Task instructions => Each record beneath this line should be returned exactly as it is.

Source records =>
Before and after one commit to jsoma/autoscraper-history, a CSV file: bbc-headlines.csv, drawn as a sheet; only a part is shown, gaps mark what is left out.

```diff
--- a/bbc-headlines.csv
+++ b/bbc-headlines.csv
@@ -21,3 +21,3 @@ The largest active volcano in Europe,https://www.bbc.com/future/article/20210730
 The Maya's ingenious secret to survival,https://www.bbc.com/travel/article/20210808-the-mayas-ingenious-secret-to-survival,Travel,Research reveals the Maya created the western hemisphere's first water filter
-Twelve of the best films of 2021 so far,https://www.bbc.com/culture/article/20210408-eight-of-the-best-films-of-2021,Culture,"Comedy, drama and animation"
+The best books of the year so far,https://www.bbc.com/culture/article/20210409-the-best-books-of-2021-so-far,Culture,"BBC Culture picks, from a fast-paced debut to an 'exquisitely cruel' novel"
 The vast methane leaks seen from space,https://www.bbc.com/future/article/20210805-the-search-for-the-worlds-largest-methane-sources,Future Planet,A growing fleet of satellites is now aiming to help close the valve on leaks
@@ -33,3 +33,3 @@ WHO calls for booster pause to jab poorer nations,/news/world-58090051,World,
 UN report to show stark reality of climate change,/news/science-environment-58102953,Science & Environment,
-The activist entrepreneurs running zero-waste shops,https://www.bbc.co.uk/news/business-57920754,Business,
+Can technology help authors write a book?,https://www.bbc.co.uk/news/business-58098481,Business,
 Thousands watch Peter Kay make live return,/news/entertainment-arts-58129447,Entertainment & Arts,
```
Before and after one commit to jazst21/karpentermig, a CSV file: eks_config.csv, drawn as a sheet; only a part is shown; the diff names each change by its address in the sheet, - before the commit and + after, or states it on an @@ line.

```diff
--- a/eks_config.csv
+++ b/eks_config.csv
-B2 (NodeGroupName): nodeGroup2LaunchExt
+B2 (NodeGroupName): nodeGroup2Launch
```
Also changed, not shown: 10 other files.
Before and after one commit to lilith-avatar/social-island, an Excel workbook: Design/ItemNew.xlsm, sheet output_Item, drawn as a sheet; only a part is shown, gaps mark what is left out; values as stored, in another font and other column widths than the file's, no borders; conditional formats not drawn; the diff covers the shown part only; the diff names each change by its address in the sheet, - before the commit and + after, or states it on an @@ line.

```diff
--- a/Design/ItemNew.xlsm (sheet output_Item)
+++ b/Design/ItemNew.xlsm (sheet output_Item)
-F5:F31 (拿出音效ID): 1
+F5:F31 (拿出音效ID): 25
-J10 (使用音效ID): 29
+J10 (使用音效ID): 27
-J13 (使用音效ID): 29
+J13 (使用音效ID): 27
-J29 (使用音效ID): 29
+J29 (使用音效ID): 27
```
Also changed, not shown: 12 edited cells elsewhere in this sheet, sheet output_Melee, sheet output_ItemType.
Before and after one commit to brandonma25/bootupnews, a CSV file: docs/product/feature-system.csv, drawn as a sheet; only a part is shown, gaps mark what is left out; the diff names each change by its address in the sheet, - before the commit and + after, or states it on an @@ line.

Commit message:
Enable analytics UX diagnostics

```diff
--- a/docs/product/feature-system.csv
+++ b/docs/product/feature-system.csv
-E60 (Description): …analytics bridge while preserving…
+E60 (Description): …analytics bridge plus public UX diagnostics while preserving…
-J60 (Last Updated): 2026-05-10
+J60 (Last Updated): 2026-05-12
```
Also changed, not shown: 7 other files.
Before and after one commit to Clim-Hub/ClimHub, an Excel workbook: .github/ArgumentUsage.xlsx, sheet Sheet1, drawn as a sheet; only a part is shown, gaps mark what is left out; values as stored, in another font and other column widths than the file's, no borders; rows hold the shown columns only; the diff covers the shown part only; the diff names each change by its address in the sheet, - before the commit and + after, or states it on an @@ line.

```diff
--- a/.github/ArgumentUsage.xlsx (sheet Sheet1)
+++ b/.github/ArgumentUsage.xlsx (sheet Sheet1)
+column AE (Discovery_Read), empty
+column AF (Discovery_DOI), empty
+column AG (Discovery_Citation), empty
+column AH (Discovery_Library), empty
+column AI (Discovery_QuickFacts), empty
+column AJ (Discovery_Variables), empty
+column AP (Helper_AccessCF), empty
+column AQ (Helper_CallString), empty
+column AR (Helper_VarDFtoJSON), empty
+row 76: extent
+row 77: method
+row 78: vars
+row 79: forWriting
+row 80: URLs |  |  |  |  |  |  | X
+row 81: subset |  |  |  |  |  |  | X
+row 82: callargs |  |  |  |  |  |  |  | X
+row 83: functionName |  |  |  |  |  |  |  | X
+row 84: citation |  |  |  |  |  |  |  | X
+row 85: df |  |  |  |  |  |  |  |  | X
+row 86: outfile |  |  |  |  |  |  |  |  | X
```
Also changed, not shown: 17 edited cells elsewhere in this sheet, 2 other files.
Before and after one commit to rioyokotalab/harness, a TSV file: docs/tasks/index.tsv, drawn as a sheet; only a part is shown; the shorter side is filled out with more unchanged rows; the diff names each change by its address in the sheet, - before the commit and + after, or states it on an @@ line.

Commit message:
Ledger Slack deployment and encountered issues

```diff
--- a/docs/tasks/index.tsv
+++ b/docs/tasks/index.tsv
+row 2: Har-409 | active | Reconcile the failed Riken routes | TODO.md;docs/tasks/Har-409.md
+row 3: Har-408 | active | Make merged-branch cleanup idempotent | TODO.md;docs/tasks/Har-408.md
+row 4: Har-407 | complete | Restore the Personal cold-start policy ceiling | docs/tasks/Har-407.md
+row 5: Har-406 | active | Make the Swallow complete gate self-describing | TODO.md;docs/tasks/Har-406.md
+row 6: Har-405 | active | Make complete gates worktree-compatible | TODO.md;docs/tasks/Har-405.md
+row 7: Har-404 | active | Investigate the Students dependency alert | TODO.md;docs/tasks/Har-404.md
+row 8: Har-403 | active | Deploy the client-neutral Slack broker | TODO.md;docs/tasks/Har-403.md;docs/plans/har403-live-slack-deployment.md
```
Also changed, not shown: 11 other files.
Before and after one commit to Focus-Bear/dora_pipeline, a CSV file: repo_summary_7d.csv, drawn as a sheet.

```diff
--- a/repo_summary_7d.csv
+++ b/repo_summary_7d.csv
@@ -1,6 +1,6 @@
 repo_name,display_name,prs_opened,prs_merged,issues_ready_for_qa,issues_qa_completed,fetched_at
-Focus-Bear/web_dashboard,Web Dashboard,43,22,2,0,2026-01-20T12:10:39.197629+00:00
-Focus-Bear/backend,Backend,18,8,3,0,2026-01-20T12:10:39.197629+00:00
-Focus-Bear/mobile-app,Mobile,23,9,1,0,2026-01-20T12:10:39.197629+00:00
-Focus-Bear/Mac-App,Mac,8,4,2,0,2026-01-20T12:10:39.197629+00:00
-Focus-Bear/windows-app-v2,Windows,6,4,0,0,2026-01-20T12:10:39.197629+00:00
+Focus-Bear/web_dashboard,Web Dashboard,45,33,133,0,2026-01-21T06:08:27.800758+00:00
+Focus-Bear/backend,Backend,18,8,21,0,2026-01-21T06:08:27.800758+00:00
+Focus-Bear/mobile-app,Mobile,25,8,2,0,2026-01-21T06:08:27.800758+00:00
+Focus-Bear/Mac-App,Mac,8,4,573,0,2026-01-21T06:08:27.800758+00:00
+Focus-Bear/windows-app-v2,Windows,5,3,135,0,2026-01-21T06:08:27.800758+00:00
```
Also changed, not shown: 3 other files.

Exercise solution =>
Before and after one commit to jsoma/autoscraper-history, a CSV file: bbc-headlines.csv, drawn as a sheet; only a part is shown, gaps mark what is left out.

```diff
--- a/bbc-headlines.csv
+++ b/bbc-headlines.csv
@@ -21,3 +21,3 @@ The largest active volcano in Europe,https://www.bbc.com/future/article/20210730
 The Maya's ingenious secret to survival,https://www.bbc.com/travel/article/20210808-the-mayas-ingenious-secret-to-survival,Travel,Research reveals the Maya created the western hemisphere's first water filter
-Twelve of the best films of 2021 so far,https://www.bbc.com/culture/article/20210408-eight-of-the-best-films-of-2021,Culture,"Comedy, drama and animation"
+The best books of the year so far,https://www.bbc.com/culture/article/20210409-the-best-books-of-2021-so-far,Culture,"BBC Culture picks, from a fast-paced debut to an 'exquisitely cruel' novel"
 The vast methane leaks seen from space,https://www.bbc.com/future/article/20210805-the-search-for-the-worlds-largest-methane-sources,Future Planet,A growing fleet of satellites is now aiming to help close the valve on leaks
@@ -33,3 +33,3 @@ WHO calls for booster pause to jab poorer nations,/news/world-58090051,World,
 UN report to show stark reality of climate change,/news/science-environment-58102953,Science & Environment,
-The activist entrepreneurs running zero-waste shops,https://www.bbc.co.uk/news/business-57920754,Business,
+Can technology help authors write a book?,https://www.bbc.co.uk/news/business-58098481,Business,
 Thousands watch Peter Kay make live return,/news/entertainment-arts-58129447,Entertainment & Arts,
```
Before and after one commit to jazst21/karpentermig, a CSV file: eks_config.csv, drawn as a sheet; only a part is shown; the diff names each change by its address in the sheet, - before the commit and + after, or states it on an @@ line.

```diff
--- a/eks_config.csv
+++ b/eks_config.csv
-B2 (NodeGroupName): nodeGroup2LaunchExt
+B2 (NodeGroupName): nodeGroup2Launch
```
Also changed, not shown: 10 other files.
Before and after one commit to lilith-avatar/social-island, an Excel workbook: Design/ItemNew.xlsm, sheet output_Item, drawn as a sheet; only a part is shown, gaps mark what is left out; values as stored, in another font and other column widths than the file's, no borders; conditional formats not drawn; the diff covers the shown part only; the diff names each change by its address in the sheet, - before the commit and + after, or states it on an @@ line.

```diff
--- a/Design/ItemNew.xlsm (sheet output_Item)
+++ b/Design/ItemNew.xlsm (sheet output_Item)
-F5:F31 (拿出音效ID): 1
+F5:F31 (拿出音效ID): 25
-J10 (使用音效ID): 29
+J10 (使用音效ID): 27
-J13 (使用音效ID): 29
+J13 (使用音效ID): 27
-J29 (使用音效ID): 29
+J29 (使用音效ID): 27
```
Also changed, not shown: 12 edited cells elsewhere in this sheet, sheet output_Melee, sheet output_ItemType.
Before and after one commit to brandonma25/bootupnews, a CSV file: docs/product/feature-system.csv, drawn as a sheet; only a part is shown, gaps mark what is left out; the diff names each change by its address in the sheet, - before the commit and + after, or states it on an @@ line.

Commit message:
Enable analytics UX diagnostics

```diff
--- a/docs/product/feature-system.csv
+++ b/docs/product/feature-system.csv
-E60 (Description): …analytics bridge while preserving…
+E60 (Description): …analytics bridge plus public UX diagnostics while preserving…
-J60 (Last Updated): 2026-05-10
+J60 (Last Updated): 2026-05-12
```
Also changed, not shown: 7 other files.
Before and after one commit to Clim-Hub/ClimHub, an Excel workbook: .github/ArgumentUsage.xlsx, sheet Sheet1, drawn as a sheet; only a part is shown, gaps mark what is left out; values as stored, in another font and other column widths than the file's, no borders; rows hold the shown columns only; the diff covers the shown part only; the diff names each change by its address in the sheet, - before the commit and + after, or states it on an @@ line.

```diff
--- a/.github/ArgumentUsage.xlsx (sheet Sheet1)
+++ b/.github/ArgumentUsage.xlsx (sheet Sheet1)
+column AE (Discovery_Read), empty
+column AF (Discovery_DOI), empty
+column AG (Discovery_Citation), empty
+column AH (Discovery_Library), empty
+column AI (Discovery_QuickFacts), empty
+column AJ (Discovery_Variables), empty
+column AP (Helper_AccessCF), empty
+column AQ (Helper_CallString), empty
+column AR (Helper_VarDFtoJSON), empty
+row 76: extent
+row 77: method
+row 78: vars
+row 79: forWriting
+row 80: URLs |  |  |  |  |  |  | X
+row 81: subset |  |  |  |  |  |  | X
+row 82: callargs |  |  |  |  |  |  |  | X
+row 83: functionName |  |  |  |  |  |  |  | X
+row 84: citation |  |  |  |  |  |  |  | X
+row 85: df |  |  |  |  |  |  |  |  | X
+row 86: outfile |  |  |  |  |  |  |  |  | X
```
Also changed, not shown: 17 edited cells elsewhere in this sheet, 2 other files.
Before and after one commit to rioyokotalab/harness, a TSV file: docs/tasks/index.tsv, drawn as a sheet; only a part is shown; the shorter side is filled out with more unchanged rows; the diff names each change by its address in the sheet, - before the commit and + after, or states it on an @@ line.

Commit message:
Ledger Slack deployment and encountered issues

```diff
--- a/docs/tasks/index.tsv
+++ b/docs/tasks/index.tsv
+row 2: Har-409 | active | Reconcile the failed Riken routes | TODO.md;docs/tasks/Har-409.md
+row 3: Har-408 | active | Make merged-branch cleanup idempotent | TODO.md;docs/tasks/Har-408.md
+row 4: Har-407 | complete | Restore the Personal cold-start policy ceiling | docs/tasks/Har-407.md
+row 5: Har-406 | active | Make the Swallow complete gate self-describing | TODO.md;docs/tasks/Har-406.md
+row 6: Har-405 | active | Make complete gates worktree-compatible | TODO.md;docs/tasks/Har-405.md
+row 7: Har-404 | active | Investigate the Students dependency alert | TODO.md;docs/tasks/Har-404.md
+row 8: Har-403 | active | Deploy the client-neutral Slack broker | TODO.md;docs/tasks/Har-403.md;docs/plans/har403-live-slack-deployment.md
```
Also changed, not shown: 11 other files.
Before and after one commit to Focus-Bear/dora_pipeline, a CSV file: repo_summary_7d.csv, drawn as a sheet.

```diff
--- a/repo_summary_7d.csv
+++ b/repo_summary_7d.csv
@@ -1,6 +1,6 @@
 repo_name,display_name,prs_opened,prs_merged,issues_ready_for_qa,issues_qa_completed,fetched_at
-Focus-Bear/web_dashboard,Web Dashboard,43,22,2,0,2026-01-20T12:10:39.197629+00:00
-Focus-Bear/backend,Backend,18,8,3,0,2026-01-20T12:10:39.197629+00:00
-Focus-Bear/mobile-app,Mobile,23,9,1,0,2026-01-20T12:10:39.197629+00:00
-Focus-Bear/Mac-App,Mac,8,4,2,0,2026-01-20T12:10:39.197629+00:00
-Focus-Bear/windows-app-v2,Windows,6,4,0,0,2026-01-20T12:10:39.197629+00:00
+Focus-Bear/web_dashboard,Web Dashboard,45,33,133,0,2026-01-21T06:08:27.800758+00:00
+Focus-Bear/backend,Backend,18,8,21,0,2026-01-21T06:08:27.800758+00:00
+Focus-Bear/mobile-app,Mobile,25,8,2,0,2026-01-21T06:08:27.800758+00:00
+Focus-Bear/Mac-App,Mac,8,4,573,0,2026-01-21T06:08:27.800758+00:00
+Focus-Bear/windows-app-v2,Windows,5,3,135,0,2026-01-21T06:08:27.800758+00:00
```
Also changed, not shown: 3 other files.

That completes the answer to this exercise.